For this exercise, write out each entry below exactly, omitting the images.

(TASK INPUT)

+ + + +

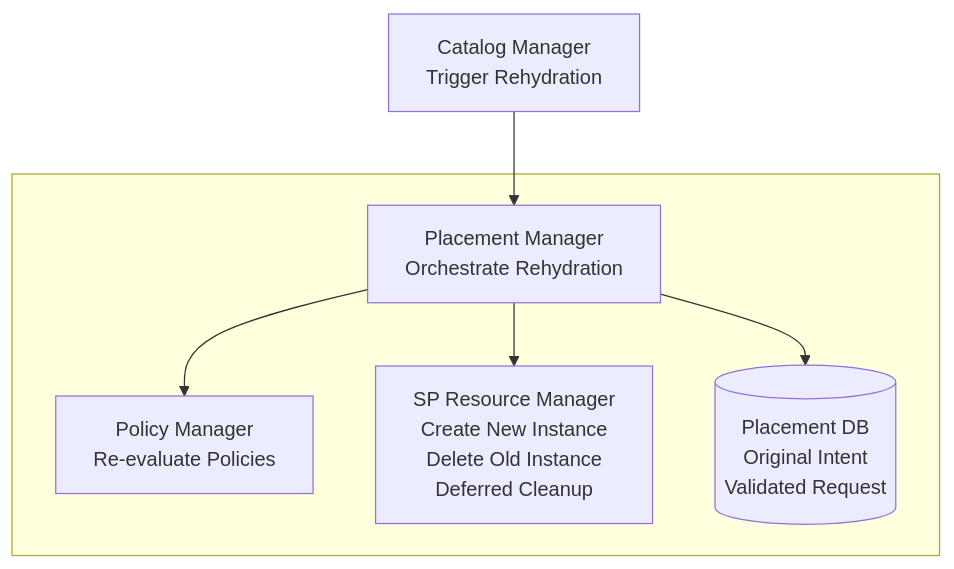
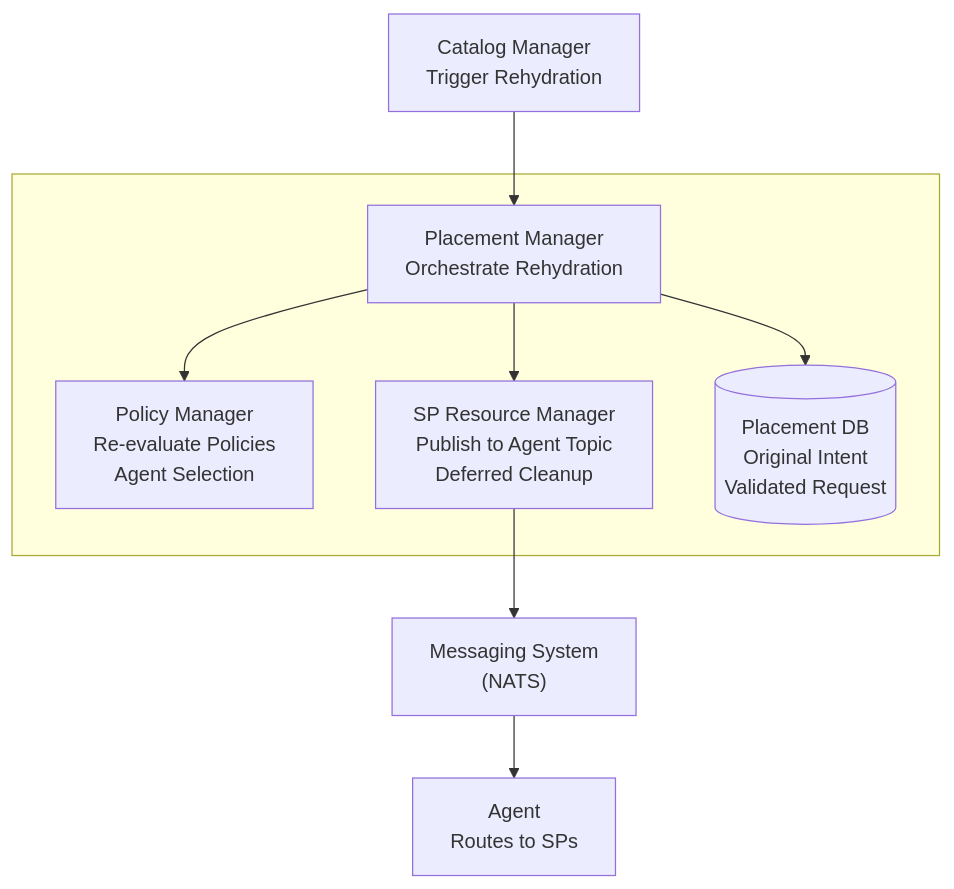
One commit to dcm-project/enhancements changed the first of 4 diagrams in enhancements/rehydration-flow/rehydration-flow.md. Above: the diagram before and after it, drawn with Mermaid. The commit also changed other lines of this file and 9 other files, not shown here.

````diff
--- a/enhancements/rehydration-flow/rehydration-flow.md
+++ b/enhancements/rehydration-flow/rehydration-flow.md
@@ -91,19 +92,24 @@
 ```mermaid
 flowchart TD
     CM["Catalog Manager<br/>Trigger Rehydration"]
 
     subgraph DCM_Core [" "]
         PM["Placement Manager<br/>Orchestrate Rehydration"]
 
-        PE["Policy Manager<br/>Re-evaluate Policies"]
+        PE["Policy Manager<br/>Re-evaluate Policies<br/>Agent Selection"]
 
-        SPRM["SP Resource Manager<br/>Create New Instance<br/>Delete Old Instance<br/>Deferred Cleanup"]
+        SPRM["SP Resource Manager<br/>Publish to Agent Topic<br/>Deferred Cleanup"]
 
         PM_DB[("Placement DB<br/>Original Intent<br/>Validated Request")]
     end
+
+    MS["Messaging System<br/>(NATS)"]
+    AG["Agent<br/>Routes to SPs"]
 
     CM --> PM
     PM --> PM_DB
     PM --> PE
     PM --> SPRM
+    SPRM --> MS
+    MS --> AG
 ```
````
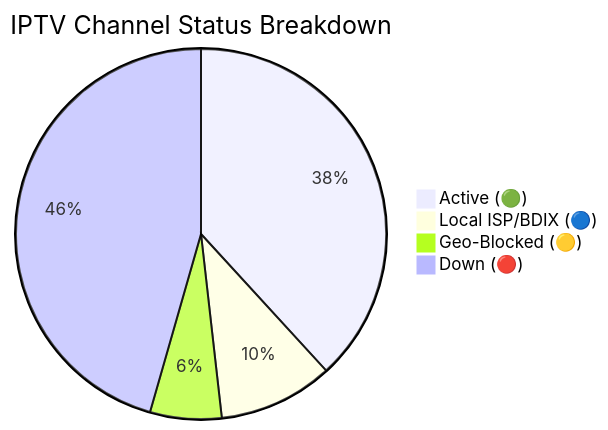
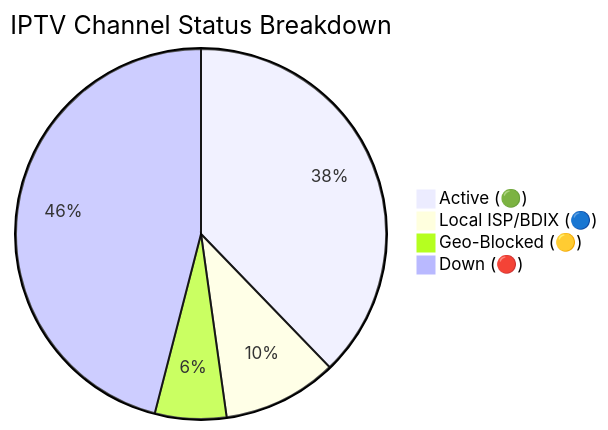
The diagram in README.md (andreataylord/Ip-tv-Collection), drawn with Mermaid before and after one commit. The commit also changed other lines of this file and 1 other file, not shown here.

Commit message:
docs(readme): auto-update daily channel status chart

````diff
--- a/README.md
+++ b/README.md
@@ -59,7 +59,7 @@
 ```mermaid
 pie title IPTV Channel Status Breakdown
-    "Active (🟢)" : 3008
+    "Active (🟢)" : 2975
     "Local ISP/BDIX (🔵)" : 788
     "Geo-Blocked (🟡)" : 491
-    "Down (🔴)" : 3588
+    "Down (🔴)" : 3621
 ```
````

+ + + +

(EXPECTED ANSWER)
One commit to dcm-project/enhancements changed the first of 4 diagrams in enhancements/rehydration-flow/rehydration-flow.md. Above: the diagram before and after it, drawn with Mermaid. The commit also changed other lines of this file and 9 other files, not shown here.

````diff
--- a/enhancements/rehydration-flow/rehydration-flow.md
+++ b/enhancements/rehydration-flow/rehydration-flow.md
@@ -91,19 +92,24 @@
 ```mermaid
 flowchart TD
     CM["Catalog Manager<br/>Trigger Rehydration"]
 
     subgraph DCM_Core [" "]
         PM["Placement Manager<br/>Orchestrate Rehydration"]
 
-        PE["Policy Manager<br/>Re-evaluate Policies"]
+        PE["Policy Manager<br/>Re-evaluate Policies<br/>Agent Selection"]
 
-        SPRM["SP Resource Manager<br/>Create New Instance<br/>Delete Old Instance<br/>Deferred Cleanup"]
+        SPRM["SP Resource Manager<br/>Publish to Agent Topic<br/>Deferred Cleanup"]
 
         PM_DB[("Placement DB<br/>Original Intent<br/>Validated Request")]
     end
+
+    MS["Messaging System<br/>(NATS)"]
+    AG["Agent<br/>Routes to SPs"]
 
     CM --> PM
     PM --> PM_DB
     PM --> PE
     PM --> SPRM
+    SPRM --> MS
+    MS --> AG
 ```
````
The diagram in README.md (andreataylord/Ip-tv-Collection), drawn with Mermaid before and after one commit. The commit also changed other lines of this file and 1 other file, not shown here.

Commit message:
docs(readme): auto-update daily channel status chart

````diff
--- a/README.md
+++ b/README.md
@@ -59,7 +59,7 @@
 ```mermaid
 pie title IPTV Channel Status Breakdown
-    "Active (🟢)" : 3008
+    "Active (🟢)" : 2975
     "Local ISP/BDIX (🔵)" : 788
     "Geo-Blocked (🟡)" : 491
-    "Down (🔴)" : 3588
+    "Down (🔴)" : 3621
 ```
````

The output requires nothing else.